Over the years, one by one, my Dad and his brothers have returned to Black Hill Road. Its counterpart is Ivywood Road, both names amusing recent attempts by Van Buren County, Arkansas to give a pedigree to washboard dirt roads in the middle of nowhere in the Ozark foothills. Mamaw and Papaw raised their first kids there, before Papaw moved them away to preach elsewhere, and his people had built the house they lived in. By the time I came along, Mamaw and Papaw had returned to the area to retire, had bought a farm up the road, worked it until they died. I had spent many weekends there, sleeping on quilt pallets, trembling in fear at Papaw's fire and brimstone preaching at Old Euseba Baptist Church, churning ice cream outside, shelling purple hull peas into paper grocery sacks, watching Mamaw make fried pies and cornmeal dumplings.
After Mamaw and Papaw died, their house was sold (we bought the adjacent acreage) and there was no gathering place. "Old House"--the original homestead down the road--belonged to someone else. But as things go out there in the country, everyone knew the lineage of that house, and the fact that it sat on land another man happened to own made no difference. It was still the Ward place. The owner, too, had no reason to stand in the way of our family using the house on his investment acreage, so in the late 60s/early 70s, we all started using it again. My Uncle Joe, a contractor, fixed it up enough to make it weathertight. Cooking and heat were by fire; water was by well; bodily "business" was *cough* taken care of out of sight of people and in the presence of woodland creatures.
Even love couldn't best the passage of time, though, and eventually Old House crumbled and fell. In the meantime, my parents had gone in with Dad's younger brother Bill and his wife, Suzy, to buy 16 acres and a house on the other side of the family acreage. What started as a weekend getaway spot soon became Dad's primary residence. After he retired, he stayed there more and more. Mom goes up on weekends and they entertain there, but for all practical purposes, he lives there and she holds down the fort in the "city" apartment.

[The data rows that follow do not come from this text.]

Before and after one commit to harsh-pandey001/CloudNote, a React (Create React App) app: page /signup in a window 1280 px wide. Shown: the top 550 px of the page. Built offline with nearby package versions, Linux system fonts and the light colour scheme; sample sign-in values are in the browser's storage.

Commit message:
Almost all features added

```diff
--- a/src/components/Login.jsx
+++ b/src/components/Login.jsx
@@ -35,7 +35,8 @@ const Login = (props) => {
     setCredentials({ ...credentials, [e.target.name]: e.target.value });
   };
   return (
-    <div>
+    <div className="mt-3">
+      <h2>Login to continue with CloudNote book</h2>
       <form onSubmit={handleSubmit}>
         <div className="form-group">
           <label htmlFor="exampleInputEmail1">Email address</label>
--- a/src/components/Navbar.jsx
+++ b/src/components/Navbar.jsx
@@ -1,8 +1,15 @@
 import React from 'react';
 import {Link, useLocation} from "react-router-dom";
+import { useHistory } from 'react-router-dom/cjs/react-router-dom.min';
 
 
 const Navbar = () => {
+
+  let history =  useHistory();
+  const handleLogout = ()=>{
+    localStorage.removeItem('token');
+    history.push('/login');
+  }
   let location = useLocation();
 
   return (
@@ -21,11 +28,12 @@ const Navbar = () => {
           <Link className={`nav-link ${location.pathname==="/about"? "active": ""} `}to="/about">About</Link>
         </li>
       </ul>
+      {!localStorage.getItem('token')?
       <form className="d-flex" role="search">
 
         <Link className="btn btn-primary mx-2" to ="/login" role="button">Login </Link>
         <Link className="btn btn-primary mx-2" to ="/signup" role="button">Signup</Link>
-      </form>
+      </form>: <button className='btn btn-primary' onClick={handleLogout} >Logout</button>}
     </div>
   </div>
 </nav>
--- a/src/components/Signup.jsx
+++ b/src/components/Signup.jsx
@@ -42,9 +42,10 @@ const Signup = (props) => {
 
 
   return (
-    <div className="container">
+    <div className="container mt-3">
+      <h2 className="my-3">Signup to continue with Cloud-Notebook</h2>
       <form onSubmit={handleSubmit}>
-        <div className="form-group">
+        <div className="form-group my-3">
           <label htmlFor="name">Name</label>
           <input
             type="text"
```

Bill and Suzy sold their share in the house and built their own cabin up the road...and another tiny one...and another one...and another one. "Cabin Village" was born. And when I was trying to raise money to buy my house in Minnesota several years ago, I sold Uncle Joe ten acres of my land, upon which he built HIS cabin.
The 3 remaining Ward boys (Bobby and Butch had already passed) now cultivate a practice of hospitality for their sisters, the rest of the family, and the many friends attached to them. Joe and Dad are writers; Bill is a photographer, and together they chronicle the old foodways and musicways and loveways of the family and the region. All tables are big. All cabins are 90% great room for eating and singing, 10% for sleeping. Fireplaces are central. Much of the traffic on Black Hill Road is the 3 brothers driving back and forth to each others' places. The rest of the family diaspora--from coast to coast, from north to south across the country--know that they can show up unannounced and be fallen upon with hugs around the neck, skillets of cornbread, extra logs thrown on the fire in the winter or a trip to the pond to fish in the summer.
The prevailing philosophy is DEGSAN: Don't Ever Get Shooked About Nothing...a phrase coined by Uncle Joe. There have been plenty of things to get "shooked" about over the years, from divorces to changing political and social arrangements to money woes to sickness and death of loved ones, but in the grand scheme of things, every one in the family knows that a visit to Black Hill Road holds the mightiest of quakes tight.
Soon I will build my own cabin there. Dad and I walked around the edge of the pond a couple of days ago and identified the ridge it would sit on. Dad is 80. His brothers are in their 70s. I feel a sense of urgency and responsibility, since the line of hospitality along Black Hill Road needs to stay unbroken.
Dad and Uncle Joe and Uncle Bill would, of course, just say "DEGSAN" to my handwringing, but this is what happens when young girls go away and grow up and only have the benefit of the mind's eye to know what a scissor-tailed flycatcher looks like on a fence wire.
In the meantime, I'm keeping my cornbread skillet seasoned.